Top of EXCERPTED RECORDS
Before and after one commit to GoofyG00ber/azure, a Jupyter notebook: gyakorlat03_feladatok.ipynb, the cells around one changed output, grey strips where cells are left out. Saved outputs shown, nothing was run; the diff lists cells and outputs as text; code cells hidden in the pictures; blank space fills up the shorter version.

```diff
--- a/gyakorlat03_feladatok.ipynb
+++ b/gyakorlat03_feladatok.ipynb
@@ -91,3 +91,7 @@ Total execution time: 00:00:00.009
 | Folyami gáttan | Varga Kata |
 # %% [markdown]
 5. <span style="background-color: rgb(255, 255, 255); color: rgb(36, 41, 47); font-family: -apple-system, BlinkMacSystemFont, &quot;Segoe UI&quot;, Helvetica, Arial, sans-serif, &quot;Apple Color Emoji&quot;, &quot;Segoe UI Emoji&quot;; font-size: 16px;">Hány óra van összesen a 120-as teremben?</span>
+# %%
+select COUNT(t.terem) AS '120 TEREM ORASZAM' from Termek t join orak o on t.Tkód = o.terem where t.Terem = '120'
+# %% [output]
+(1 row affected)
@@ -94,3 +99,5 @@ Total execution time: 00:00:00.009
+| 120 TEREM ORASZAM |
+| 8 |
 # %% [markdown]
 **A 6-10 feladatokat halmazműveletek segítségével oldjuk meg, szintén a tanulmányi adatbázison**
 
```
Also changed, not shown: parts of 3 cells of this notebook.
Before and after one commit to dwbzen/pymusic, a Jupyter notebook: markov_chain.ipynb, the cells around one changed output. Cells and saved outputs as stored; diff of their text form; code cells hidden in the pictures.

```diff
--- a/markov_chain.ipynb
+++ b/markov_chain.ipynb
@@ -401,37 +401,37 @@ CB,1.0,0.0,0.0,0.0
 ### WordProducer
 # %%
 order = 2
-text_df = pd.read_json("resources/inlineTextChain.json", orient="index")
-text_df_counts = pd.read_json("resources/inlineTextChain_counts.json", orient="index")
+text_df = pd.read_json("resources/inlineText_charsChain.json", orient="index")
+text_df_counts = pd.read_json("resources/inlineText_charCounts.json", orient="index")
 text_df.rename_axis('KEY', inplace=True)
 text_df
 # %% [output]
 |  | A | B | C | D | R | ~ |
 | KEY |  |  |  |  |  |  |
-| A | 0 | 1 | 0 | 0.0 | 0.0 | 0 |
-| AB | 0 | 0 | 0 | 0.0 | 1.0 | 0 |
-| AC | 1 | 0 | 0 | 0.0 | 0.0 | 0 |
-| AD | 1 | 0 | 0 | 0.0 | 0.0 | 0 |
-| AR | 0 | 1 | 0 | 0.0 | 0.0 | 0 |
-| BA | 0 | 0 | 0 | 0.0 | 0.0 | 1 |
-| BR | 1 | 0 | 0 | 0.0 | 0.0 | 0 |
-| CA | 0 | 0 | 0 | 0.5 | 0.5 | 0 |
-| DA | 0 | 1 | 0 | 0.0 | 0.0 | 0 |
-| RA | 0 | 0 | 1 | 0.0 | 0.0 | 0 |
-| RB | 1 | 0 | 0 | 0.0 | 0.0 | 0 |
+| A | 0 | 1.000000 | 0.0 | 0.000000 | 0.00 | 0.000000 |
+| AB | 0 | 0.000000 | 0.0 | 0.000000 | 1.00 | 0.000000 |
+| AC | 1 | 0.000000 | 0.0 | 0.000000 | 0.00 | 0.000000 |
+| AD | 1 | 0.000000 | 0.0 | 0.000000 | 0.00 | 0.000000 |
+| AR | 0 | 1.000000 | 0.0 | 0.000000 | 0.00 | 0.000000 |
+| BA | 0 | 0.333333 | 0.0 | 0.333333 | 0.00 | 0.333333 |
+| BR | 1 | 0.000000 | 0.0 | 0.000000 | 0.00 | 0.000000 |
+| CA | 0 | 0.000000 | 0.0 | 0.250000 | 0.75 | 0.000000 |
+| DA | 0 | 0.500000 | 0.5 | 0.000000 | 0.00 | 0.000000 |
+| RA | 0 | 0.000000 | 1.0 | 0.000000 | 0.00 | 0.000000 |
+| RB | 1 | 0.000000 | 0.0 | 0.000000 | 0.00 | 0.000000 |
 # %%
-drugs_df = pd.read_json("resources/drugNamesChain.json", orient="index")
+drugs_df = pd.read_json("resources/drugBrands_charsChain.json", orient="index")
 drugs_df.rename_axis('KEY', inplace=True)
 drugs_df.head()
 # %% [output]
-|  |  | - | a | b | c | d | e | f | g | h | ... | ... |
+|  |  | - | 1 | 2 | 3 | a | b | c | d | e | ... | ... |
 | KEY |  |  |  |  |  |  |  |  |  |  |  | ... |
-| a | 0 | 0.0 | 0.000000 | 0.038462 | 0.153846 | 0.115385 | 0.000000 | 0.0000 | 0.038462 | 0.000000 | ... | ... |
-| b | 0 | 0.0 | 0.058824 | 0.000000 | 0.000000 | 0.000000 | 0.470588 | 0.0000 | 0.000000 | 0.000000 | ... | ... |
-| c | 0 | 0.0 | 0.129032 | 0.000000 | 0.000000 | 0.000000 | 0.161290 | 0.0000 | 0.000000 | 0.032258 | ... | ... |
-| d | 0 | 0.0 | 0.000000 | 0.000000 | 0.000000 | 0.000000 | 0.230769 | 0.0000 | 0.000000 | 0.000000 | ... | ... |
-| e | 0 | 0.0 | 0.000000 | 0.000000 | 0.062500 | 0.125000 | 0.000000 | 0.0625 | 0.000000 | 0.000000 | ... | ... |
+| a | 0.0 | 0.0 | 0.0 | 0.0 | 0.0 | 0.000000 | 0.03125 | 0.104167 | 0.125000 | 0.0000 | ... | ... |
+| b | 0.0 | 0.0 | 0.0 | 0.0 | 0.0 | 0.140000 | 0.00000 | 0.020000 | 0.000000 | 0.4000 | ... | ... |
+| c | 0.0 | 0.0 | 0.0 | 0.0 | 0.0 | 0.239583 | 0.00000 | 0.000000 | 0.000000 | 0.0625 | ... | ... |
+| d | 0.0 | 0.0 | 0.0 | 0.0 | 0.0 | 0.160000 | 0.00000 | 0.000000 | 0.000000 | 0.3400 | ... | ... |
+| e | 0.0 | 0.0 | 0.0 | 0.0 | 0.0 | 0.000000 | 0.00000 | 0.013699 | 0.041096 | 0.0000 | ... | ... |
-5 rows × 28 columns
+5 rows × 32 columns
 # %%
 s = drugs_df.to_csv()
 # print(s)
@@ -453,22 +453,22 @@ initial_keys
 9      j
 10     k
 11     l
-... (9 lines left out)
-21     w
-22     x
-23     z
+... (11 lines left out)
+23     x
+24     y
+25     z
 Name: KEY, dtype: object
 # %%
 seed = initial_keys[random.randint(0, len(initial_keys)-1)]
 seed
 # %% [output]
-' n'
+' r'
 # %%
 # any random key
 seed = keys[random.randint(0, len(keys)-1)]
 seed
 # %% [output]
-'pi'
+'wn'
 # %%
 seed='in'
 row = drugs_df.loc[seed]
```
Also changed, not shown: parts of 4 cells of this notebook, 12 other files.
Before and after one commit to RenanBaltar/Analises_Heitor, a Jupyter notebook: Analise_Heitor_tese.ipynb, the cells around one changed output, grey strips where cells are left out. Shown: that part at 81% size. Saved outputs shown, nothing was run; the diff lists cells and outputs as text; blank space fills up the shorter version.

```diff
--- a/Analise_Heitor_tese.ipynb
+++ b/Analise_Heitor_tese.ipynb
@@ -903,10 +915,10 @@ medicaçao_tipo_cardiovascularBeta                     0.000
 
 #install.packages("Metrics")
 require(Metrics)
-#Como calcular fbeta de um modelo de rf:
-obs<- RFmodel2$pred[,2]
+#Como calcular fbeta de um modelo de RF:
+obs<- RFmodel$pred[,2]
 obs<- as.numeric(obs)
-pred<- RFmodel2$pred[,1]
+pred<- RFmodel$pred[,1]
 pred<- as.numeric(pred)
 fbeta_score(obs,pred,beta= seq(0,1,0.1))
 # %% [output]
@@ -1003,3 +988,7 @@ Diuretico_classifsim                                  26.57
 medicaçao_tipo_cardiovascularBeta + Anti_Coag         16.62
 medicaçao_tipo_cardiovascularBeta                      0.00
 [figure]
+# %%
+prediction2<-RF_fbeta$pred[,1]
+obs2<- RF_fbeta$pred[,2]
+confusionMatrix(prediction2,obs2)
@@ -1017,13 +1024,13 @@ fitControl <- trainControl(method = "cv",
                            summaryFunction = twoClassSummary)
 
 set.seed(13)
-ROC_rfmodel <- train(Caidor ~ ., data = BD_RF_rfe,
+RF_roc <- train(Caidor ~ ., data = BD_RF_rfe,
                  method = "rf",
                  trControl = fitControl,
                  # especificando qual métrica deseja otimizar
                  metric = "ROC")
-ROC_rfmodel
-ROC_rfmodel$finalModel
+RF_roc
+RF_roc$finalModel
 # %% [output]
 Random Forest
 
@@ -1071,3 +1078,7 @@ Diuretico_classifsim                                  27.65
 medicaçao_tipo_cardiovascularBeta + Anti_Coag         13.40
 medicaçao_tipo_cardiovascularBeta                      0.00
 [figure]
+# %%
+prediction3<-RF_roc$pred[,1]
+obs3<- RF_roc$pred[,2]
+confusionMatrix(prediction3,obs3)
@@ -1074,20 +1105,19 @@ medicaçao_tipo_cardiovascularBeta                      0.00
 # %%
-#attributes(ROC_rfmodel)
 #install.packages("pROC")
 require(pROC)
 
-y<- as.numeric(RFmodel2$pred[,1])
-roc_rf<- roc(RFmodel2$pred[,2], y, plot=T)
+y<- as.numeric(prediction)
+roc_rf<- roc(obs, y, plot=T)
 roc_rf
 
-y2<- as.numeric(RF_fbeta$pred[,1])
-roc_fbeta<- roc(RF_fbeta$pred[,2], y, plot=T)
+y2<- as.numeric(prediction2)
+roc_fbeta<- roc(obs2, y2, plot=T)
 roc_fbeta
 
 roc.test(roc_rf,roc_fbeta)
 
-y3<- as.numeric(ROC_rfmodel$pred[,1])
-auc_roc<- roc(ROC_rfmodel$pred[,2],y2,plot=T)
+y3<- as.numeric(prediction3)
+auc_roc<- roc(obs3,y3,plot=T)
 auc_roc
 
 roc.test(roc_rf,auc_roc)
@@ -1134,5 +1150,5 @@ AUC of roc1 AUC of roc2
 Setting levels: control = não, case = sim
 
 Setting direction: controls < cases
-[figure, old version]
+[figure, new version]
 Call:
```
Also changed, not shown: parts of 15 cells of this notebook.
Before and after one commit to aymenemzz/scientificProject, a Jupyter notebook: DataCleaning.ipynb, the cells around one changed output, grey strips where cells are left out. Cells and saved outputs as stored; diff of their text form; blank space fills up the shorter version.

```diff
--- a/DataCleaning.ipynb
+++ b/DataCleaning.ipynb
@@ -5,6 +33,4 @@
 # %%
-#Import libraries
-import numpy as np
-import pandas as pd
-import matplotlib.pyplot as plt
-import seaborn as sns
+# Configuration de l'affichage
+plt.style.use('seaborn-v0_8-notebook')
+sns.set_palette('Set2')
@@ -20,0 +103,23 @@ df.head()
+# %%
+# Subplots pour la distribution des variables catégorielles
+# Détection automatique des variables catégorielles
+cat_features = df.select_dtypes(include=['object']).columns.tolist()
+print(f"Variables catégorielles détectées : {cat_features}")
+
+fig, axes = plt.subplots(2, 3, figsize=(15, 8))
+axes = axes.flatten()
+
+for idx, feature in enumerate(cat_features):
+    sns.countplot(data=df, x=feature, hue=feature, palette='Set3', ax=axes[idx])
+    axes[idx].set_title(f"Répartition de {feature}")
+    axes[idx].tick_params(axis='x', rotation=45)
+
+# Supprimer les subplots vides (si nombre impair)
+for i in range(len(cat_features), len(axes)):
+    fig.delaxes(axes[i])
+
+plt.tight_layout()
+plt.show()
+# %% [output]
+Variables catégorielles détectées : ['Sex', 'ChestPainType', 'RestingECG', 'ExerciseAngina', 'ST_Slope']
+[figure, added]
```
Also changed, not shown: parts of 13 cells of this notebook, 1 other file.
Bottom of EXCERPTED RECORDS
> [BRIEF]:
Search the records above for the string "figure". Copy every line that contains it.

> [WORKED SOLUTION]:
 [figure]
 [figure]
-[figure, old version]
+[figure, new version]
+[figure, added]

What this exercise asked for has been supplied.